Kacy Warner is a nurse at Research Medical Center in Kansas City, Missouri who was dissatisfied with the representation that she and fellow employees had been getting from their affiliate of National Nurses United (NNU). Though Ms. Warner was not a union member, she was forced to pay “fair share” (or “agency”) dues to the union to retain her job. Acting on this conviction, she attempted to collect signatures sufficient for the purpose of triggering an NLRB-supervised decertification election. Union leaders from Missouri and Kansas chapters, in response, told her and a co-worker that they must sign a dues checkoff form, though without providing either with an alternative.
Warner, undeterred, filed a grievance with the appropriate NLRB regional office. The office dismissed the case. Given the evidence, it shouldn’t have. According to the complaint: “Union agents stood in front of the international table, blocking it, and monopolized the employees’ time by loudly badgering them. These actions prevented, or tended to prevent, other employees from the table and intimidated, or tended to intimidate, employees from entering the room and approaching the table.” The grievance also noted that the union stationed agents on either side of the door to the room that Warner and her colleagues had reserved. “These agents intercepted those attempting to enter the meeting room and harassed them.”

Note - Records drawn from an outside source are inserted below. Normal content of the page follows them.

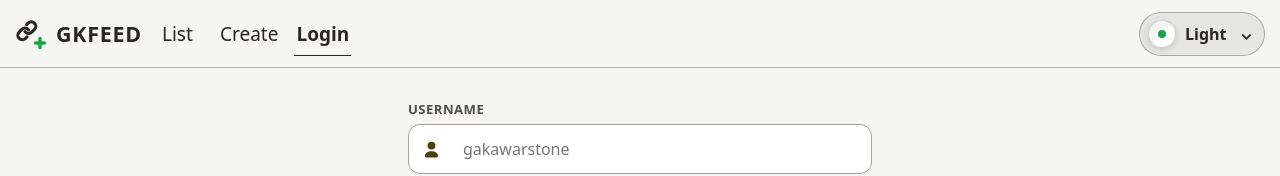
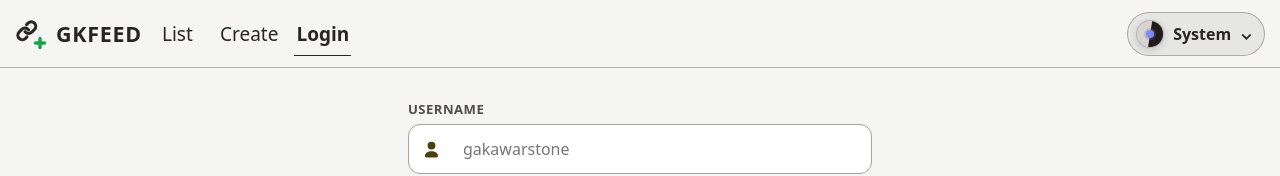
Before and after one commit to gkfeed/front, a React (Vite) app: page /login in a window 1280 px wide. Shown: the top 176 px of the page. Built offline with nearby package versions, Linux system fonts and the light colour scheme.

Commit message:
feat(theme): add system-aware palette modes

```diff
--- a/index.html
+++ b/index.html
@@ -1,5 +1,5 @@
 <!doctype html>
-<html lang="en" data-theme="dark">
+<html lang="en" data-theme="dark" data-theme-preference="system">
 <head>
   <meta charset="utf-8">
   <title>GKFEED</title>
@@ -7,16 +7,18 @@
   <meta name="theme-color" content="#211c1b">
   <script>
     (() => {
-      try {
-        const saved = localStorage.getItem('gkfeed.theme');
-        const themes = ['light', 'dark', 'latte', 'mocha'];
-        const theme = themes.includes(saved)
-          ? saved
-          : matchMedia('(prefers-color-scheme: light)').matches ? 'light' : 'dark';
-        document.documentElement.dataset.theme = theme;
-      } catch {
-        document.documentElement.dataset.theme = 'dark';
-      }
+      let saved = null;
+      try { saved = localStorage.getItem('gkfeed.theme'); } catch { /* Use system theme. */ }
+      const preferences = ['system', 'system-catppuccin', 'light', 'dark', 'latte', 'mocha'];
+      const preference = preferences.includes(saved) ? saved : 'system';
+      const prefersLight = matchMedia('(prefers-color-scheme: light)').matches;
+      const theme = preference === 'system'
+        ? prefersLight ? 'light' : 'dark'
+        : preference === 'system-catppuccin'
+          ? prefersLight ? 'latte' : 'mocha'
+          : preference;
+      document.documentElement.dataset.themePreference = preference;
+      document.documentElement.dataset.theme = theme;
     })();
   </script>
   <link rel="icon" type="image/svg+xml" href="/favicon.svg">
--- a/src/main.tsx
+++ b/src/main.tsx
@@ -3,9 +3,9 @@ import { createRoot } from 'react-dom/client';
 
 import './styles.css';
 import { App } from './App';
-import { applyTheme, getInitialTheme } from './react/theme';
+import { applyThemePreference, getInitialThemePreference } from './react/theme';
 
-applyTheme(getInitialTheme());
+applyThemePreference(getInitialThemePreference());
 
 createRoot(document.getElementById('root')!).render(
   <StrictMode>
--- a/src/react/components/ThemePicker.tsx
+++ b/src/react/components/ThemePicker.tsx
@@ -1,15 +1,26 @@
 import { useEffect, useId, useRef, useState } from 'react';
 
-import { getInitialTheme, saveTheme, themes, type Theme } from '../theme';
+import {
+  applyTheme,
+  getInitialThemePreference,
+  isSystemPreference,
+  saveTheme,
+  themePreferences,
+  type ThemePreference,
+} from '../theme';
 
-const shortLabels: Record<Theme, string> = {
+const shortLabels: Record<ThemePreference, string> = {
+  system: 'System',
+  'system-catppuccin': 'Catppuccin',
   light: 'Light',
   dark: 'Dark',
   latte: 'Latte',
   mocha: 'Mocha',
 };
 
-const descriptions: Record<Theme, string> = {
+const descriptions: Record<ThemePreference, string> = {
+  system: 'Light / Dark',
+  'system-catppuccin': 'Latte / Mocha',
   light: 'Clean neutral',
   dark: 'GKFEED original',
   latte: 'Warm pastel',
@@ -17,10 +28,27 @@ const descriptions: Record<Theme, string> = {
 };
 
 export function ThemePicker() {
-  const [theme, setTheme] = useState(getInitialTheme);
+  const [theme, setTheme] = useState(getInitialThemePreference);
   const [isOpen, setIsOpen] = useState(false);
   const pickerRef = useRef<HTMLDivElement>(null);
   const panelId = useId();
+
+  useEffect(() => {
+    if (!isSystemPreference(theme)) return;
+
+    const systemTheme = window.matchMedia?.('(prefers-color-scheme: light)');
+    if (!systemTheme) return;
+    const syncTheme = () => {
+      if (theme === 'system-catppuccin') {
+        applyTheme(systemTheme.matches ? 'latte' : 'mocha');
+      } else {
+        applyTheme(systemTheme.matches ? 'light' : 'dark');
+      }
+    };
+    syncTheme();
+    systemTheme.addEventListener('change', syncTheme);
+    return () => systemTheme.removeEventListener('change', syncTheme);
+  }, [theme]);
 
   useEffect(() => {
     if (!isOpen) return;
@@ -66,11 +94,12 @@ export function ThemePicker() {
             <span>Choose your palette</span>
           </div>
           <div className="theme-picker__options">
-            {themes.map((option) => {
+            {themePreferences.map((option) => {
               const selected = option.value === theme;
               return (
                 <button
                   className="theme-picker__option"
+                  data-theme-option={option.value}
                   data-selected={selected || undefined}
                   key={option.value}
                   type="button"
@@ -99,6 +128,6 @@ export function ThemePicker() {
   );
 }
 
-function ThemeSwatch({ theme }: { theme: Theme }) {
+function ThemeSwatch({ theme }: { theme: ThemePreference }) {
   return <span className="theme-swatch" data-theme-swatch={theme} aria-hidden="true"><span /></span>;
 }
--- a/src/react/theme.ts
+++ b/src/react/theme.ts
@@ -6,6 +6,13 @@ export const themes = [
 ] as const;
 
 export type Theme = (typeof themes)[number]['value'];
+export type ThemePreference = Theme | 'system' | 'system-catppuccin';
+
+export const themePreferences = [
+  { value: 'system', label: 'System' },
+  { value: 'system-catppuccin', label: 'System Catppuccin' },
+  ...themes,
+] satisfies ReadonlyArray<{ value: ThemePreference; label: string }>;
 
 export const THEME_STORAGE_KEY = 'gkfeed.theme';
 
@@ -13,18 +20,23 @@ export function isTheme(value: unknown): value is Theme {
   return themes.some((theme) => theme.value === value);
 }
 
-export function getInitialTheme(): Theme {
-  const documentTheme = document.documentElement.dataset.theme;
-  if (isTheme(documentTheme)) return documentTheme;
+export function isThemePreference(value: unknown): value is ThemePreference {
+  return value === 'system' || value === 'system-catppuccin' || isTheme(value);
+}
+
+export function getInitialThemePreference(): ThemePreference {
+  const documentPreference = document.documentElement.dataset.themePreference;
+  if (isThemePreference(documentPreference)) return documentPreference;
 
   try {
     const savedTheme = window.localStorage.getItem(THEME_STORAGE_KEY);
-    if (isTheme(savedTheme)) return savedTheme;
+    if (isThemePreference(savedTheme)) return savedTheme;
   } catch {
     // Storage can be unavailable in private or restricted browser contexts.
   }
 
-  return window.matchMedia?.('(prefers-color-scheme: light)').matches ? 'light' : 'dark';
+  const documentTheme = document.documentElement.dataset.theme;
+  return isTheme(documentTheme) ? documentTheme : 'system';
 }
 
 export function applyTheme(theme: Theme) {
@@ -35,11 +47,28 @@ export function applyTheme(theme: Theme) {
     ?.setAttribute('content', definition.browserColor);
 }
 
-export function saveTheme(theme: Theme) {
-  applyTheme(theme);
+export function applyThemePreference(preference: ThemePreference) {
+  document.documentElement.dataset.themePreference = preference;
+  applyTheme(isSystemPreference(preference) ? getSystemTheme(preference) : preference);
+}
+
+export function getSystemTheme(preference: 'system' | 'system-catppuccin' = 'system'): Theme {
+  const prefersLight = window.matchMedia?.('(prefers-color-scheme: light)').matches;
+  if (preference === 'system-catppuccin') return prefersLight ? 'latte' : 'mocha';
+  return prefersLight ? 'light' : 'dark';
+}
+
+export function isSystemPreference(
+  preference: ThemePreference,
+): preference is 'system' | 'system-catppuccin' {
+  return preference === 'system' || preference === 'system-catppuccin';
+}
+
+export function saveTheme(preference: ThemePreference) {
+  applyThemePreference(preference);
 
   try {
-    window.localStorage.setItem(THEME_STORAGE_KEY, theme);
+    window.localStorage.setItem(THEME_STORAGE_KEY, preference);
   } catch {
     // The selected theme still applies for this page when storage is unavailable.
   }
--- a/src/styles/navigation.css
+++ b/src/styles/navigation.css
@@ -47,8 +47,8 @@
 }
 
 .theme-swatch {
-  --swatch-bg: #f5f5f4;
-  --swatch-surface: #ffffff;
+  --swatch-bg: #d6d3d1;
+  --swatch-surface: #78716c;
   --swatch-accent: #16a34a;
   position: relative;
   display: inline-flex;
@@ -57,18 +57,31 @@
   flex: 0 0 auto;
   align-items: center;
   justify-content: center;
+  overflow: hidden;
   border: 1px solid rgb(127 127 127 / 0.32);
   border-radius: 50%;
-  background: linear-gradient(135deg, var(--swatch-bg) 0 49%, var(--swatch-surface) 50% 100%);
+  background: var(--swatch-bg);
   box-shadow: 0 2px 7px rgb(0 0 0 / 0.14);
 }
 
+.theme-swatch::before {
+  position: absolute;
+  inset: -4px;
+  background: var(--swatch-surface);
+  clip-path: polygon(58% 0, 100% 0, 100% 100%, 42% 100%);
+  content: "";
+}
+
 .theme-swatch span {
+  position: absolute;
+  inset: 50% auto auto 50%;
+  z-index: 1;
   width: 8px;
   height: 8px;
   border-radius: 50%;
   background: var(--swatch-accent);
-  box-shadow: 0 0 0 2px var(--swatch-surface);
+  box-shadow: 0 0 0 2px rgb(127 127 127 / 0.28);
+  transform: translate(-50%, -50%);
 }
 
 .theme-swatch[data-theme-swatch="dark"] {
@@ -77,9 +90,21 @@
   --swatch-accent: #398c54;
 }
 
+.theme-swatch[data-theme-swatch="system"] {
+  --swatch-bg: #d6d3d1;
+  --swatch-surface: #211c1b;
+  --swatch-accent: #7c8cff;
+}
+
+.theme-swatch[data-theme-swatch="system-catppuccin"] {
+  --swatch-bg: #ccd0da;
+  --swatch-surface: #1e1e2e;
+  --swatch-accent: #cba6f7;
+}
+
 .theme-swatch[data-theme-swatch="latte"] {
-  --swatch-bg: #eff1f5;
-  --swatch-surface: #dce0e8;
+  --swatch-bg: #ccd0da;
+  --swatch-surface: #8c8fa1;
   --swatch-accent: #1e66f5;
 }
 
```
Also changed, not shown: 1 other file (tests, documents, lock files or other folders).
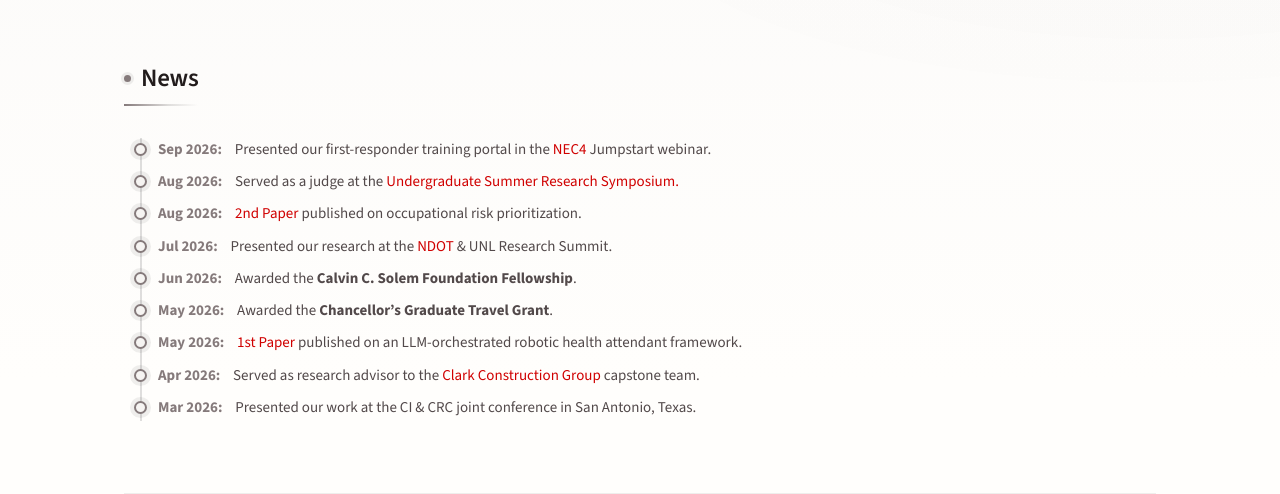
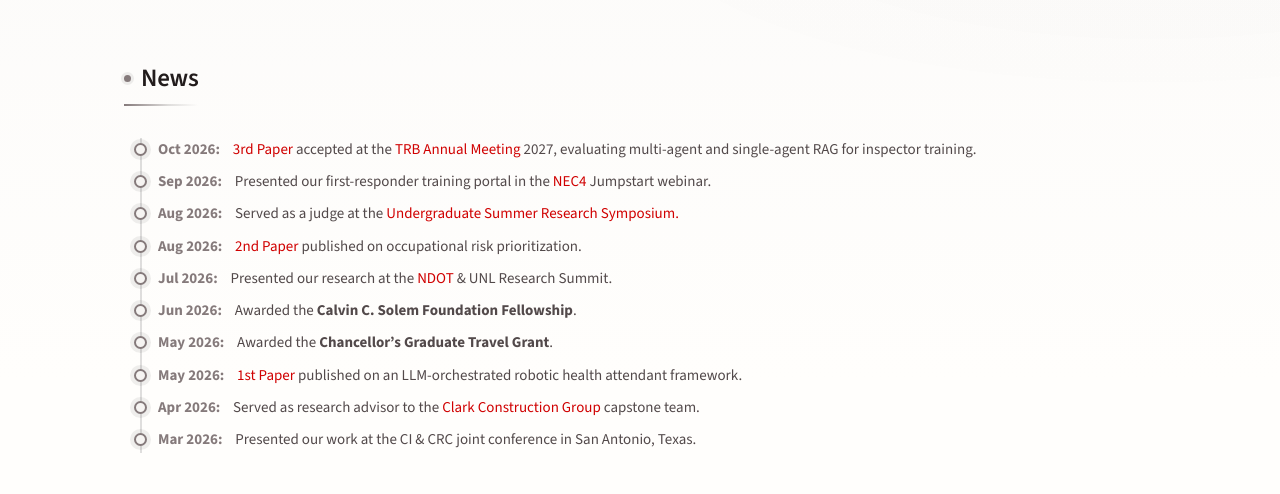
Before and after one commit to Irfan-Gazi0/Portfolio, a plain HTML site: page index.html in a window 1280 px wide. Shown: the part 4240-4734 px from the top of the page. Drawn offline with nearby package versions, Linux system fonts and the light colour scheme.

Commit message:
Add Oct 2026 news item for the TRB 2027 paper acceptance
Co-Authored-By: Claude Opus 5.5 <noreply@anthropic.com>

```diff
--- a/index.html
+++ b/index.html
@@ -1206,6 +1206,7 @@ footer {
     <h2 class="section-heading">News</h2>
     <div class="news-scroll" tabindex="0" role="region" aria-label="News and updates">
       <ul>
+        <li><span class="date">Oct 2026:</span> <a href="#pub-trb-2027">3rd Paper</a> accepted at the <a href="https://trb-annual-meeting.nationalacademies.org/" target="_blank" rel="noopener">TRB Annual Meeting</a> 2027, evaluating multi-agent and single-agent RAG for inspector training.</li>
         <li><span class="date">Sep 2026:</span> Presented our first-responder training portal in the <a href="https://nec4.unl.edu/" target="_blank" rel="noopener">NEC4</a> Jumpstart webinar.</li>
         <li><span class="date">Aug 2026:</span> Served as a judge at the <a href="https://www.unl.edu/gradstudies/" target="_blank" rel="noopener">Undergraduate Summer Research Symposium.</a> </li>
         <li><span class="date">Aug 2026:</span> <a href="https://doi.org/10.1038/s41598-026-63788-2" target="_blank" rel="noopener">2nd Paper</a> published on occupational risk prioritization.</li>
```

Shelby Krocker, an employee at a Kroger supermarket in West Virginia, got her own taste of union harassment in the form of United Food and Commercial Workers Local 400, which represents about 35,000 employees across several states and Washington, D.C. At the time of her hiring, the union instructed her to become a member and sign a dues checkoff form if she wanted employment. She signed the agreement but eventually, in 2018, decided to withhold further dues payments. That was her right under West Virginia’s Right to Work law, enacted in February 2016 and upheld by the State Supreme Court about a year and a half later. UFCW Local 400 continued to collect dues, claiming that she had missed the time period “window” for doing so, though without informing her as to cutoff date. Krocker then filed an unfair labor practices suit with the NLRB regional office. As with Kacy Warner, however, she was rebuffed.
But these dissenting employees were not out of options. Represented from the start by the Springfield, Va.-based National Right to Work Legal Defense Foundation, they appealed to the National Labor Relations Board’s Office of the General Counsel, headed since November 2017 by Peter Robb. And this July, Robb or one of his subordinates ruled that the union in each case had violated employee rights. Indeed, the office added new charges against certain individual union members or agents. National Right to Work Legal Defense Foundation President Mark Mix explained, “The NLRB General Counsel’s Office rulings in these cases open the door for finally holding Big Labor accountable for the illegal language slipped into union dues deduction cards and serves no purpose other than to restrict rank-and-file workers from exercising their legally protected rights.”